Mike Sheridan, an original member of the Sun group that created the Java technology, has joined Novell as vice president of strategic businesses, to target new Internet businesses based on Java and Novell's NDS directory services, its NetWare platform, and other Novell technologies.
Sheridan will report directly to Schmidt, formerly Sun's chief technology officer, who is making Java and the Internet linchpins in Novell's turnaround. But Schmidt's big server-side bet on Java could backfire if Java doesn't blossom quickly.
Sheridan's move also shows that struggling Novell, or perhaps Schmidt himself, can draw top Java talent.
"We've seen increased interest from top developers in Novell since Eric Schmidt took over last April," said Novell spokesman Jonathan Cohen.
Novell historically has had trouble attracting software developers, so hitching itself to Java's "write once, run anywhere" claim could help it recapture developer support. Novell also has lacked easy-to-use application development tools.
On May 21, Novell reported its third consecutive profitable quarter, beating Wall Street estimates.

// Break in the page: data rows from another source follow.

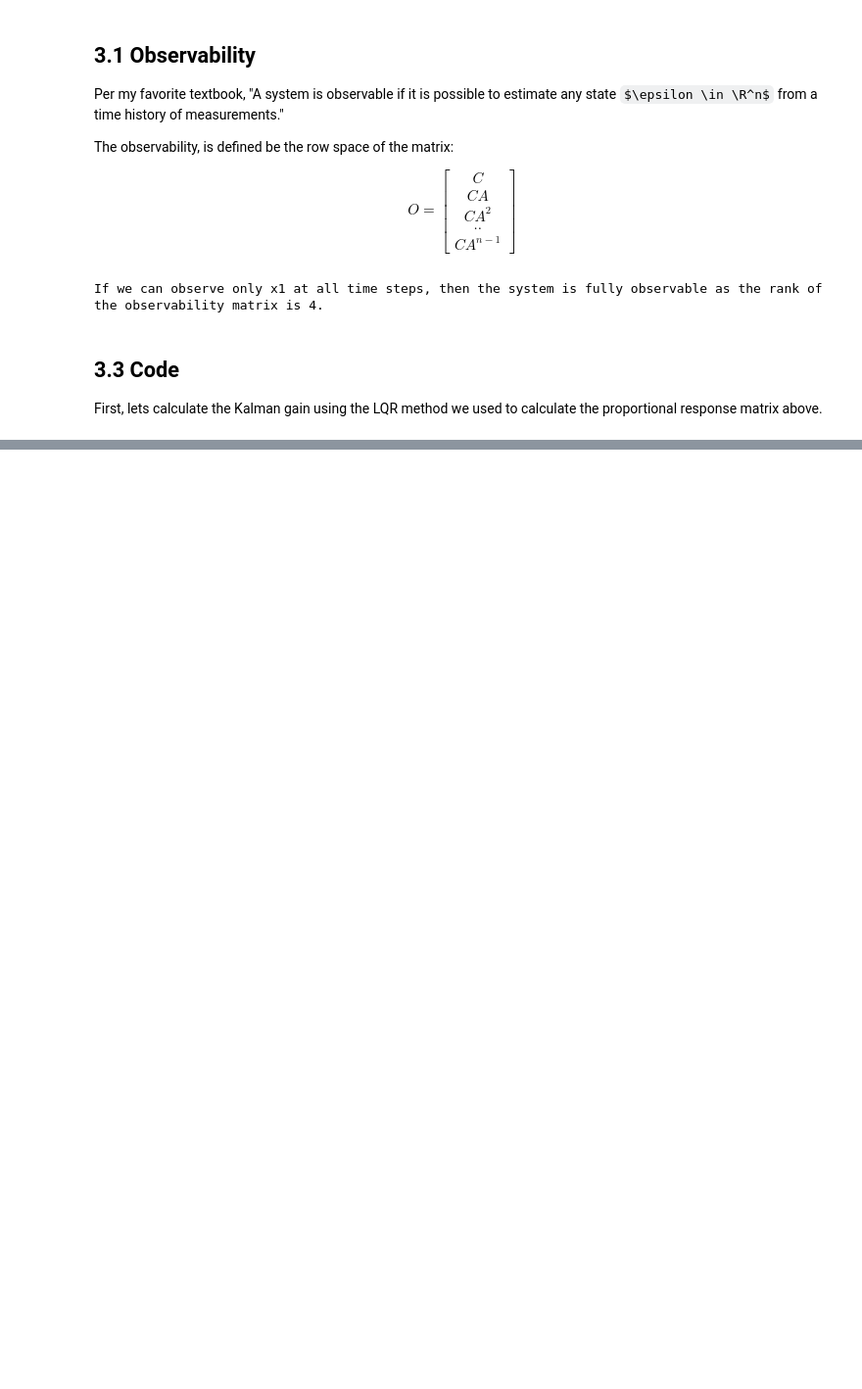
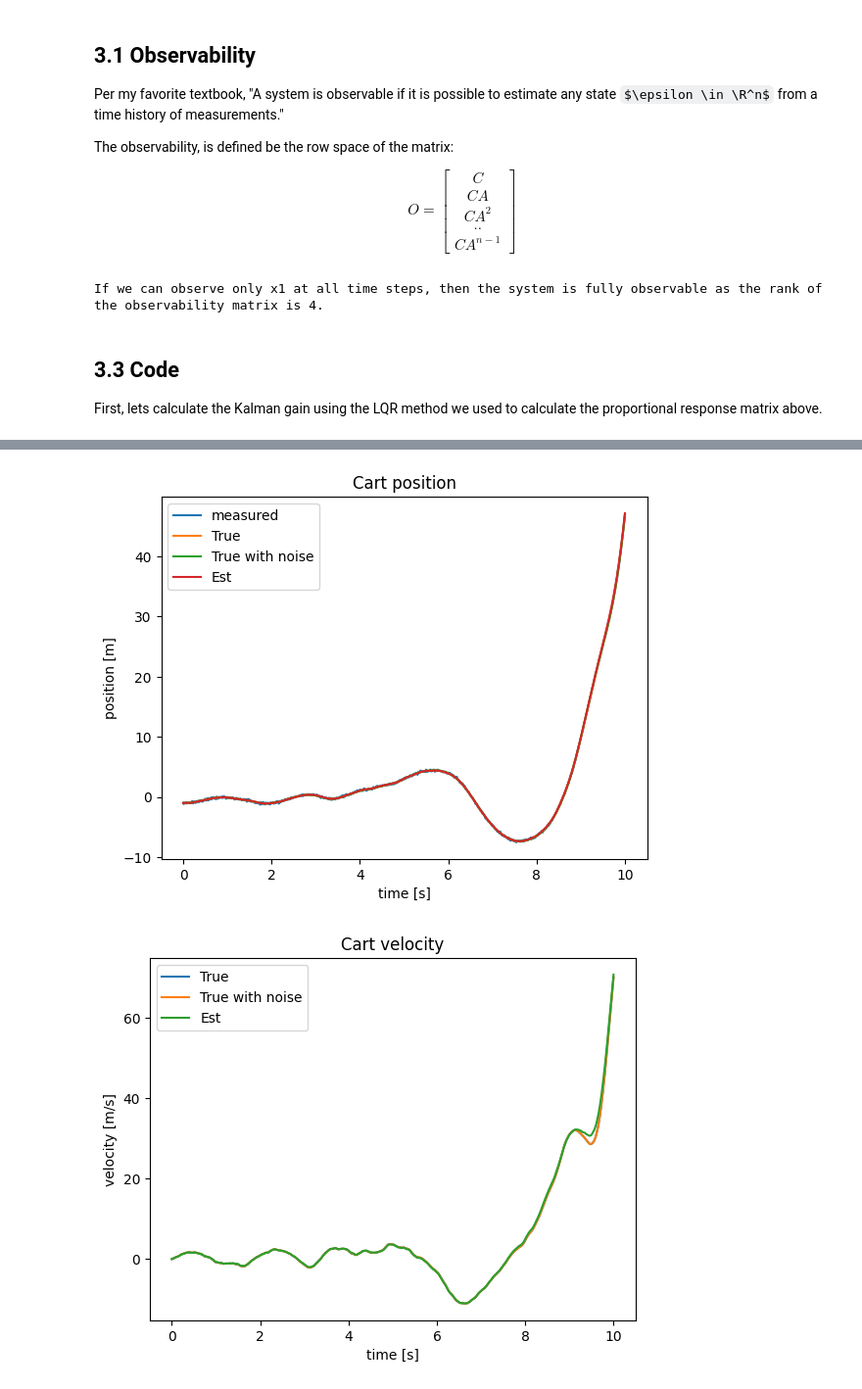
Before and after one commit to paxtonsc/inverted-pendulum-project, a Jupyter notebook: inverted_pendulm.ipynb, the cells around one changed output, grey strips where cells are left out. Shown at 98% size. Drawn from its saved outputs; the diff is of its cells as text; code cells hidden in the pictures; some formulas as TeX source; blank space fills up the shorter version.

```diff
--- a/inverted_pendulm.ipynb
+++ b/inverted_pendulm.ipynb
@@ -177,12 +183,18 @@ def u_func(x, K):
     """
     Proportional control.
 
+    Parameters:
     x (numpy.ndarray): state vector (4, )
     K (numpy.ndarray): Proportional control matrix (1, 4)
+
+    Returns:
+    u (numpy.ndarray): control input (1, )
     """
     return - K @ x
 
-def dxdt(x, _, K):
+def dxdt_wrapper(x, _, K):
+    """Wrapper for dxdt_nonlinear functions with different parameters."""
+
     return dxdt_nonlinear(x, _, u_func(x, K))
 
 def dxdt_linear(x, _, u, omega=np.zeros(4)):
@@ -201,15 +213,16 @@ def dxdt_linear(x, _, u, omega=np.zeros(4)):
 
     return dxdt.reshape(4)
 
-def dxdt_nonlinear(x, _, force, omega=np.zeros(4)):
+def dxdt_nonlinear(x, _, u, omega=np.zeros(4)):
     """
     Function that defines the non-linear first order differential equations
     for the inverted pendulum.
 
     Parameters:
     ----------
-    x (numpy.ndarray): full state vector (4, )
-    K (numpy.ndarray): Proportional control matrix (1, 4)
+    x (numpy.ndarray): state vector (4, )
+    u (numpy.ndarray): control input (1, )
+    omega (numpy.ndarray): gaussian noise (4, )
 
     Returns:
     --------
@@ -219,7 +232,7 @@ def dxdt_nonlinear(x, _, force, omega=np.zeros(4)):
 
     theta = x[2]
     global g, m, l, M
-    force = force[0]
+    force = u[0]
 
     dxdt = np.zeros(4)
 
@@ -251,7 +264,7 @@ def solve_cart_control(t, X0, K, dxdt):
 
     """
 
-    X = scipy.integrate.odeint(dxdt, np.resize(X0, 4), t, (K, ))
+    X = scipy.integrate.odeint(dxdt_wrapper, np.resize(X0, 4), t, (K,  ))
     U = (K @ X.T).T
 
     return X, U
@@ -641,7 +626,7 @@ $$
 O = \begin{bmatrix} C \\ C A \\ CA^2 \\ .. \\ CA^{n-1} \end{bmatrix}
 $$
 # %%
-C = np.array([1, 1, 1, 1]).reshape(1,4)
+# Define C where we only observe x1
 C = np.array([1, 0, 0, 0]).reshape(1,4)
 
 print(f"If we can observe only x1 at all time steps, then the system is fully observable as the rank of the observability matrix is {np.linalg.matrix_rank(control.obsv(A, C))}.")
@@ -725,6 +709,8 @@ def dxdt_nonlinear_wrapper(_, x, u, omega=np.zeros(4)):
 import copy
 
 def run_cart_sim():
+    """Function that iterates over each time step and returns the true state, the state with noise, the estimated state, the measurement, the control input, and the noise. """
+
     X_true = np.zeros((len(X0), len(t)))
     X_true[:, 0] = X0
     X_true_with_noise = copy.deepcopy(X_true)
@@ -742,12 +728,12 @@ def run_cart_sim():
         u_est = -Kr @ X_est[:, i]
 
         dxdt_est = dxhatdt(t[i], X_est[:, i], u_est, y[i])
-        dxdt_true = dxdt_linear_wrapper(t[i], X_true[:, i], u_est, np.zeros(4))
-        dxdt_with_noise = dxdt_linear_wrapper(t[i], X_true_with_noise[:, i], u_est, omega[0:4])
+        dxdt_true = dxdt_nonlinear_wrapper(t[i], X_true[:, i], u_est, np.zeros(4))
+        dxdt_with_noise = dxdt_nonlinear_wrapper(t[i], X_true_with_noise[:, i], u_est, omega[0:4])
 
         X_est[:, i+1] = X_est[:, i] + dxdt_est * dt
         X_true[:, i+1] = X_true[:, i] + dxdt_true * dt
-        X_true_with_noise[:, i+1] = X_true_with_noise[:, i] + dxdt_with_noise * dt
+        X_true_with_noise[:, i+1] = X_true[:, i] + dxdt_with_noise * dt
 
         y[i+1] = C @ X_true_with_noise[:, i+1] + omega[4]
         u[i] = u_est
@@ -791,0 +792,14 @@ plt.show()
+# %%
+Vd = np.eye(4) # disturbance covariance
+Vn = 1 # measurement noise covariance
+
+Kf = control.lqr(A.T, C.T, Vd, Vn)[0].T
+
+t = np.linspace(0, 10, 1000)
+
+X_true, X_true_with_noise, X_est, y, u, omegas = run_cart_sim()
+
+plot_true_and_estimated_data(X_true, X_true_with_noise, X_est, y, t)
+# %% [output]
+[figure, added]
+[figure, added]
```
Also changed, not shown: parts of 23 cells of this notebook.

Sheridan worked with Sun's James Gosling and Patrick Naughton, now president of Starwave, which is being acquired by Disney on the so-called Green Project that created Java. Most recently he was director of Sun's Persona project, developing small-business and personal servers.
Novell also claims it has the world's fastest Java virtual machine, the software layer that allows Java applications to be executed. It is due to ship this summer as part of NetWare 5.0.